A poem about the women waiting outside Stalin's prison in Leningrad. We sang it last night at the Opera House, to music composed by Moya Henderson.
It's the horror of oppression without the hope of resurrection.
Once more the day of remembrance draws near.
I see, I hear, I feel you:
The one they almost had to drag at the end,
And the one who tramps her native land no more,
And the one who, tossing her beautiful head,
Said, “Coming here’s like coming home.”
I’d like to name them all by name,
But the list has been confiscated and is nowhere to
I have woven a wide mantle for them
From their meager, overheard words.
I will remember them always and everywhere,
I will never forget them no matter what comes.
And if they gag my exhausted mouth
Through which a hundred million scream,
Then may the people remember me
On the eve of my remembrance day.
And if ever in this country
They decide to erect a monument to me,
I consent to that honor
Under these conditions— that it stand
Neither by the sea, where I was born:
My last tie with the sea is broken,
Nor in the tsar’s garden near the cherished pine stump,
Where an inconsolable shade looks for me,

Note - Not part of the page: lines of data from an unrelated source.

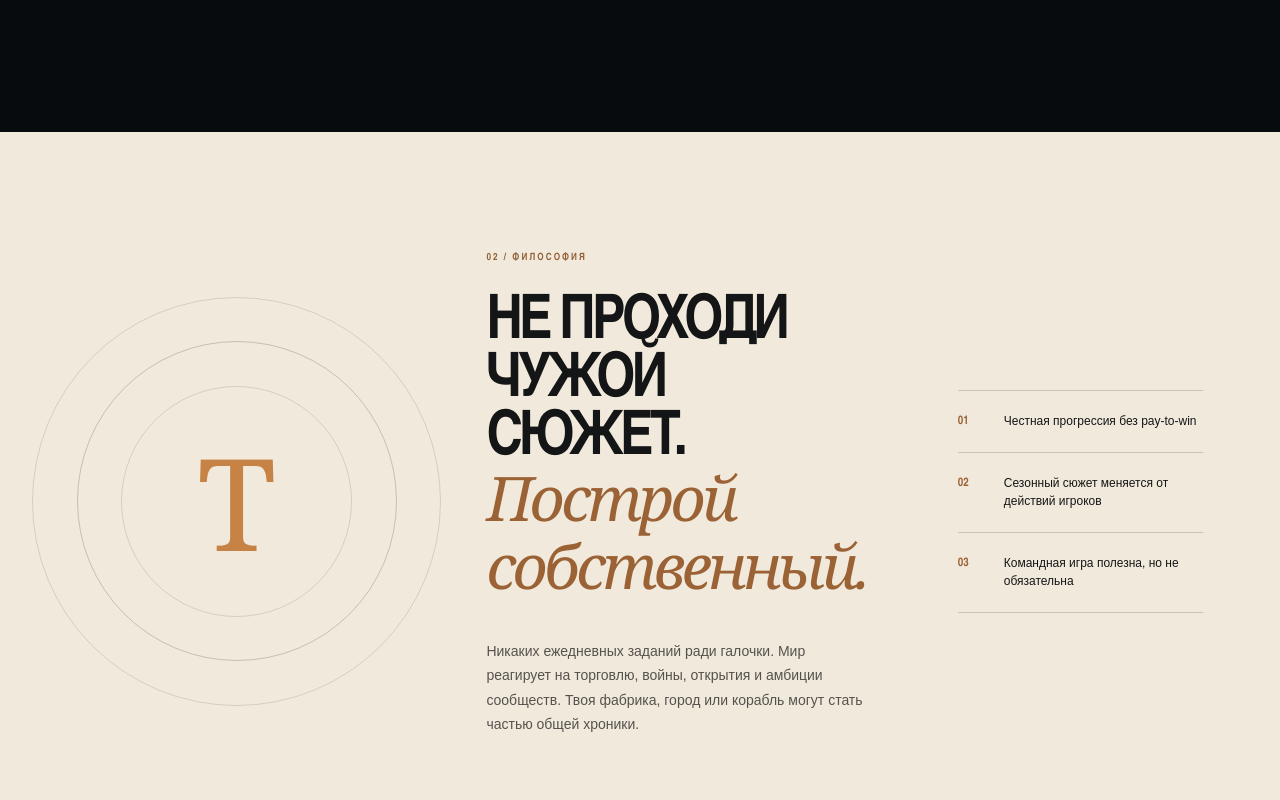
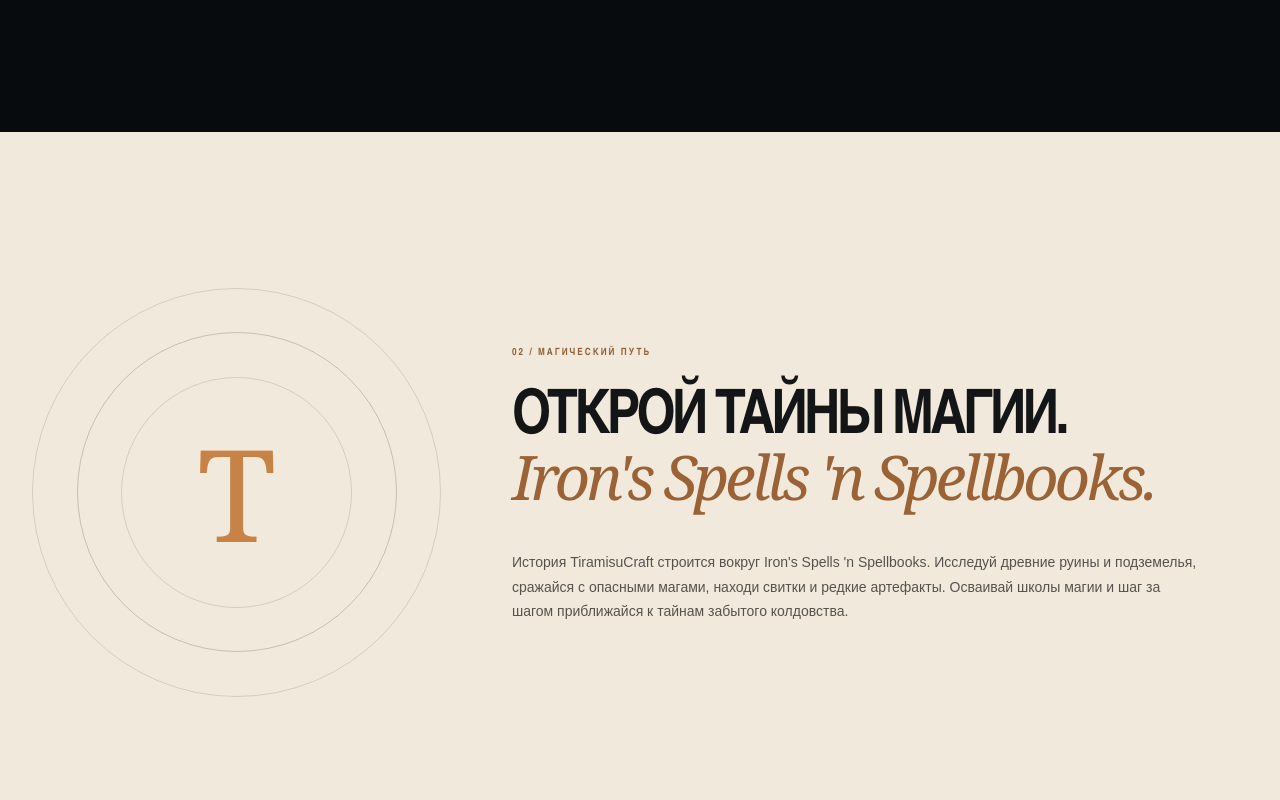
Before and after one commit to INFINITYbRO/tiramisusite, a Next.js app: page / in a window 1280 px wide. Shown: the part 2000-2800 px from the top of the page. Built offline with nearby package versions, Linux system fonts and the light colour scheme; no server answers.

Commit message:
Update magic storyline section

```diff
--- a/app/globals.css
+++ b/app/globals.css
@@ -562,8 +562,8 @@
   background: var(--paper);
   color: #141516;
   display: grid;
-  gap: 7vw;
-  grid-template-columns: 0.6fr 1.4fr 0.9fr;
+  gap: 9vw;
+  grid-template-columns: 0.55fr 1.45fr;
   min-height: 720px;
   overflow: hidden;
   padding: 120px clamp(22px, 6vw, 102px);
@@ -630,26 +630,7 @@
   color: #55524e;
   font-size: 14px;
   line-height: 1.75;
-  max-width: 600px;
-}
-
-.manifesto-notes {
-  border-top: 1px solid rgba(20, 21, 22, 0.18);
-}
-
-.manifesto-notes div {
-  border-bottom: 1px solid rgba(20, 21, 22, 0.18);
-  display: grid;
-  font-size: 12px;
-  gap: 18px;
-  grid-template-columns: 28px 1fr;
-  line-height: 1.45;
-  padding: 22px 0;
-}
-
-.manifesto-notes strong {
-  color: #9a6235;
-  font-family: var(--display);
+  max-width: 720px;
 }
 
 .section-heading--compact {
@@ -1528,10 +1509,6 @@
     grid-template-columns: 0.55fr 1.45fr;
   }
 
-  .manifesto-notes {
-    grid-column: 1 / 3;
-  }
-
   .journey-list article {
     grid-template-columns: 50px 1fr 1fr 44px;
   }
@@ -1656,10 +1633,6 @@
     height: 180px;
     margin: 20px auto 85px;
     width: 180px;
-  }
-
-  .manifesto-notes {
-    margin-top: 55px;
   }
 
   .journey-list article {
--- a/app/page.tsx
+++ b/app/page.tsx
@@ -222,31 +222,18 @@
           <span>T</span>
         </div>
         <div className="manifesto-copy">
-          <span className="section-index">02 / ФИЛОСОФИЯ</span>
+          <span className="section-index">02 / МАГИЧЕСКИЙ ПУТЬ</span>
           <blockquote>
-            Не проходи чужой сюжет.
+            Открой тайны магии.
             <br />
-            <em>Построй собственный.</em>
+            <em>Iron&apos;s Spells &apos;n Spellbooks.</em>
           </blockquote>
           <p>
-            Никаких ежедневных заданий ради галочки. Мир реагирует на торговлю,
-            войны, открытия и амбиции сообществ. Твоя фабрика, город или корабль
-            могут стать частью общей хроники.
+            История TiramisuCraft строится вокруг Iron&apos;s Spells &apos;n
+            Spellbooks. Исследуй древние руины и подземелья, сражайся с опасными
+            магами, находи свитки и редкие артефакты. Осваивай школы магии и шаг
+            за шагом приближайся к тайнам забытого колдовства.
           </p>
-        </div>
-        <div className="manifesto-notes">
-          <div>
-            <strong>01</strong>
-            <span>Честная прогрессия без pay-to-win</span>
-          </div>
-          <div>
-            <strong>02</strong>
-            <span>Сезонный сюжет меняется от действий игроков</span>
-          </div>
-          <div>
-            <strong>03</strong>
-            <span>Командная игра полезна, но не обязательна</span>
-          </div>
         </div>
       </section>
 
```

But here, where I stood for three hundred hours,
And where they never unbolted the doors for me.
This, lest in blissful death
I forget the rumbling of the Black Marias,
Forget how that detested door slammed shut
And an old woman howled like a wounded animal.
And may the melting snow stream like tears
From my motionless lids of bronze,
And a prison dove coo in the distance,
And the ships of the Neva sail calmly on.
From here. Trans. Judith Hemschemeyer